In a bid to generate strategic advantage, IT is entering a new phase of computing with real-time integration of the front and back office, according to Nortel Networks Inc. Chief Technology Officer Phil Edholm.
What we’re witnessing, he said, is phase three of the computing age. Phase one was during the 1960s and 1970s when payroll and inventory was automated.
“It didn’t change a lot but it made business run faster,” Edholm said.
Phase two emerged in the late 1980s when there was a fundamental shift from technical to strategic, as business processes began to change.
“Wal-mart [Stores Inc.] was the poster child of this transition which was repeated industry by industry during the 1990s,” Edholm said.
The third phase began in 2004 with the question: “Is this is really a sustainable model?”
“Everyone has access to the same technology, and like electricity, IT was no longer strategic. You may have implemented SAP but so has your competitor,” he said.
“The goal now is to completely change the business, which is being accompanied by a radical workforce change, the amount of time staff spend in the office is decreasing five percent each year.”
Edholm said the key to this shift is unified communications boasting real-time media, workflow integration and Web services.
Enterprise priorities are no longer around cost cutting but improving response times to meet customer needs and increasing employee productivity.
This includes the integration of collaboration applications, the Web, video and audio conferencing, mobility, Instant Messaging and presence.
“The focus is on productivity and revenue,” Edholm said.
Speaking at a CIO Magazine breakfast event which was staged in both Sydney and Melbourne last week, Edholm said touchpoints are growing – from Instant Messaging to e-mail, the PC, telephone and the Web – and the enterprise has to support them all.
“I get business cards with 12 different contact numbers and addresses on them, but the goal is to have a single number that reaches the knowledge worker at any given time regardless of device,” he said.
“This is achievable with unified communications as users cannot deal with complexity; 72 percent of consumers cannot program a VCR.

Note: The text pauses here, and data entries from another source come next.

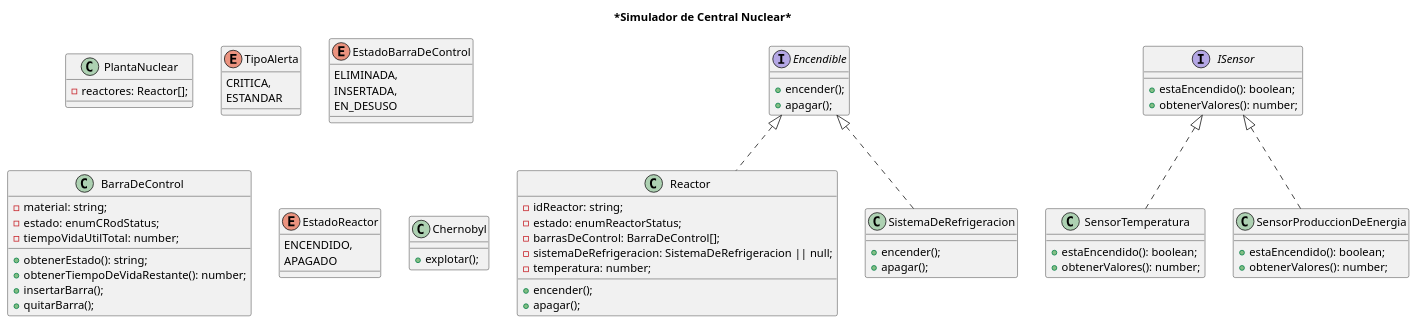
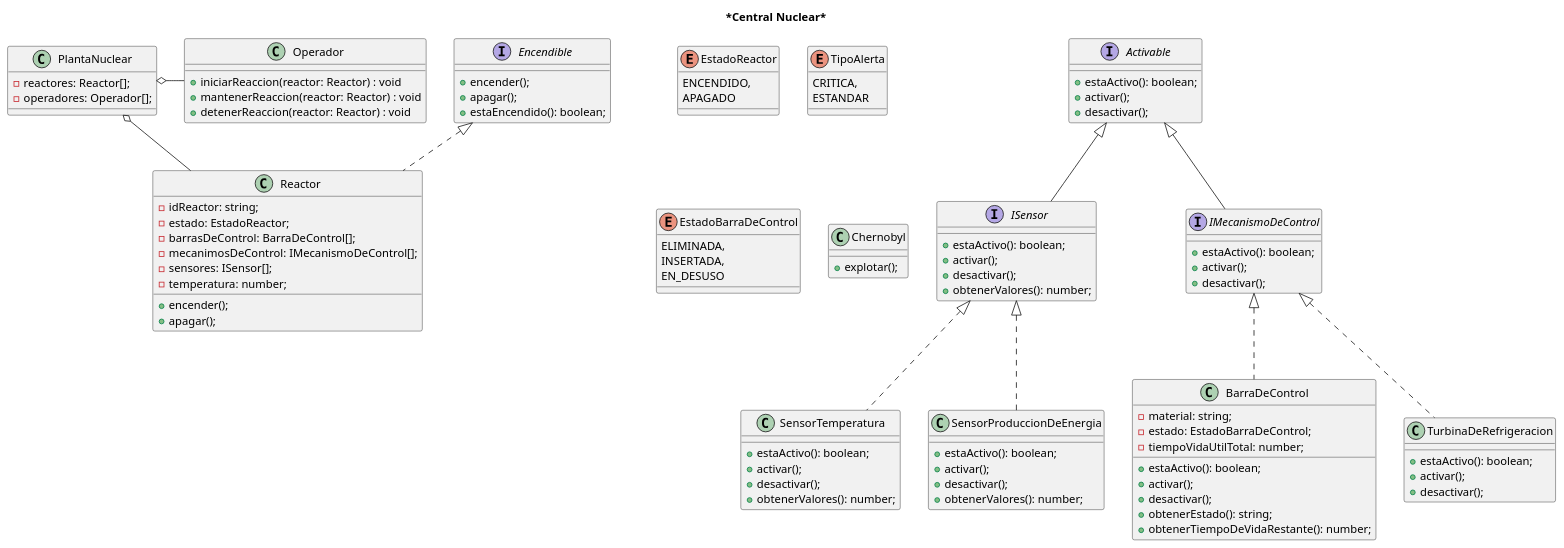
One commit to fmiguezo/reactor_nuclear changed the diagram in Diagrams/nuclearPlantDiagram.puml. Above: the diagram before and after it, drawn with PlantUML. The commit also changed 2 other files, not shown here.

Commit message:
Adding Activable Interface and updating class Reactor

```diff
--- a/Diagrams/nuclearPlantDiagram.puml
+++ b/Diagrams/nuclearPlantDiagram.puml
@@ -1,86 +1,123 @@
 @startuml
 
-title ***Simulador de Central Nuclear***
+title ***Central Nuclear***
 
 ' Planta nuclear
 class PlantaNuclear {
     - reactores: Reactor[];
+    - operadores: Operador[];
 }
 
-'Interfaces generales
-interface Encendible {
+' Reactor
+class Reactor implements Encendible {
+    - idReactor: string;
+    - estado: EstadoReactor;
+    - barrasDeControl: BarraDeControl[];
+    - mecanimosDeControl: IMecanismoDeControl[];
+    - sensores: ISensor[];
+    - temperatura: number;
     + encender();
     + apagar();
 }
 
-'Sensor general
-
-interface ISensor {
-    + estaEncendido(): boolean;
-    + obtenerValores(): number;
+enum EstadoReactor {
+    ENCENDIDO,
+    APAGADO
 }
 
 enum TipoAlerta {
     CRITICA,
     ESTANDAR
 }
 
-' Barra de control
+' Operador
+class Operador {
+    + iniciarReaccion(reactor: Reactor) : void
+    + mantenerReaccion(reactor: Reactor) : void
+    + detenerReaccion(reactor: Reactor) : void
+}
+
+'Interfaces generales
+interface Encendible {
+    + encender();
+    + apagar();
+    + estaEncendido(): boolean;
+}
+
+interface Activable {
+    + estaActivo(): boolean;
+    + activar();
+    + desactivar();
+}
+
+
+'Sensores
+interface ISensor implements Activable {
+    + estaActivo(): boolean;
+    + activar();
+    + desactivar();
+    + obtenerValores(): number;
+}
+
+class SensorTemperatura implements ISensor {
+    ' lee en °C
+    + estaActivo(): boolean;
+    + activar();
+    + desactivar();
+    + obtenerValores(): number;
+}
+
+class SensorProduccionDeEnergia implements ISensor {
+    ' lee en watts
+    + estaActivo(): boolean;
+    + activar();
+    + desactivar();
+    + obtenerValores(): number;
+}
+
+' Mecanismos de control
+interface IMecanismoDeControl implements Activable {
+    + estaActivo(): boolean;
+    + activar();
+    + desactivar();
+}
+
+'' Barra de control
+class BarraDeControl implements IMecanismoDeControl {
+    - material: string;
+    - estado: EstadoBarraDeControl;
+    - tiempoVidaUtilTotal: number;
+    + estaActivo(): boolean;
+    'insertar barra
+    + activar(); 
+    ' quitar barra
+    + desactivar(); 
+    + obtenerEstado(): string;
+    + obtenerTiempoDeVidaRestante(): number;
+}
+
 enum EstadoBarraDeControl {
     ELIMINADA,
     INSERTADA,
     EN_DESUSO
 }
 
-class BarraDeControl {
-    - material: string;
-    - estado: enumCRodStatus;
-    - tiempoVidaUtilTotal: number;
-    + obtenerEstado(): string;
-    + obtenerTiempoDeVidaRestante(): number;
-    + insertarBarra();
-    + quitarBarra();
+'' Turbina de refrigeración
+class TurbinaDeRefrigeracion implements IMecanismoDeControl {
+    + estaActivo(): boolean;
+    + activar(); 
+    + desactivar(); 
 }
 
-' Reactor
-
-enum EstadoReactor {
-    ENCENDIDO,
-    APAGADO
-}
-
-class Reactor implements Encendible {
-    - idReactor: string;
-    - estado: enumReactorStatus;
-    - barrasDeControl: BarraDeControl[];
-    - sistemaDeRefrigeracion: SistemaDeRefrigeracion || null;
-    - temperatura: number;
-    + encender();
-    + apagar();
-}
-
-'' Sistema de refrigeración
-class SistemaDeRefrigeracion implements Encendible {
-    + encender();
-    + apagar();
-}
-
-class SensorTemperatura implements ISensor {
-    ' lee en °C
-    + estaEncendido(): boolean;
-    + obtenerValores(): number;
-}
-
-class SensorProduccionDeEnergia implements ISensor {
-    ' lee en watts
-    + estaEncendido(): boolean;
-    + obtenerValores(): number;
-}
 
 ' Easter egg...
 
 class Chernobyl {
     + explotar();
 }
 
+'Relaciones
+Reactor -u-o PlantaNuclear
+Operador -l-o PlantaNuclear
+
 @enduml
```
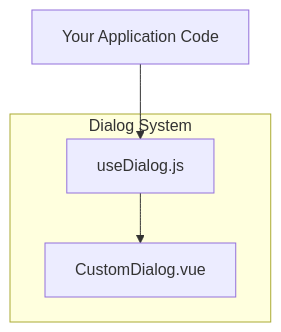
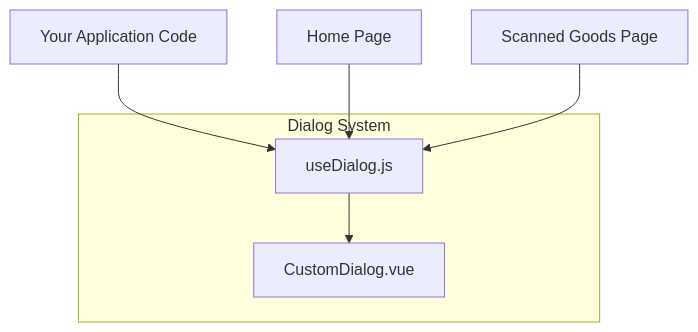
Before and after one commit to weiserman/ahm-gr-scanner-light-mode: the first of 6 diagrams in .qoder/repowiki/en/content/UI Components/Dialog System.md, drawn with Mermaid. The commit also changed other lines of this file and 6 other files, not shown here.

````diff
--- a/.qoder/repowiki/en/content/UI Components/Dialog System.md
+++ b/.qoder/repowiki/en/content/UI Components/Dialog System.md
@@ -37,9 +49,11 @@
 ```mermaid
 graph TB
 subgraph "Dialog System"
 CD["CustomDialog.vue"]
 UD["useDialog.js"]
 end
 App["Your Application Code"] --> UD
 UD --> CD
+Home["Home Page"] --> UD
+ScannedGoods["Scanned Goods Page"] --> UD
 ```
````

“The phone on my desk should be untethered as today’s worker is mobile.”
Edholm said increased employee productivity includes reducing the times it take to make a decision.
“Up to 90 percent of this time is wasted with calls waiting in queues or staff waiting for replies from e-mails; the six hours it normally takes to make a decision will be reduced to 15 minutes,” he said.
To enable unified communications, Nortel has formed an alliance with Microsoft Corp. to jointly develop products that will ship by the end of 2007, including a hardware appliance for branch offices which ties together Nortel WAN and IP telephony technology with Microsoft messaging software. The companies also plan to insert parts of Nortel’s Multimedia Conferencing platform into Microsoft Office Communicator 2007.
One alliance customer is energy giant Royal Dutch/Shell Group. The petroleum company, which has 112,000 employees in 130 companies, plans to consolidate its entire voice and messaging infrastructure using integrated Microsoft OCS and Nortel VOIP technologies over the next three to five years.
“Putting hardware into remote countries is a nightmare,” said Johan Krebbers, group IT architect for the company. Instead of Shell’s current model — with hundreds of PBXs and e-mail servers distributed worldwide, all voice and messaging applications will be centrally hosted in three data centers to support oil exploration, refining and distribution operations worldwide.
To showcase this new alliance in Australia, both vendors are establishing innovation centers in every capital city across Australia in the next 60 days.
The Brisbane center is already operational with other states coming online throughout March and April.
In a study which aimed to identify emerging best practices in unified communications, the Aberdeen Group surveyed more than 200 enterprises across the globe in November, 2006.
It found 48 percent of organizations will be implementing a unified communications solution in the next 12 months.
Two-thirds of ‘best-in-class’ organizations have revised their communications strategy within the past 12 months compared to 58 percent for the industry average and 6 percent for the laggards.
The research found the biggest obstacle to unified communications is lack of knowledge while implementation costs came in second.
“Unified communications shouldn’t be viewed as a point application, but an infrastructure application that spans every knowledge worker’s desktop,” the paper said.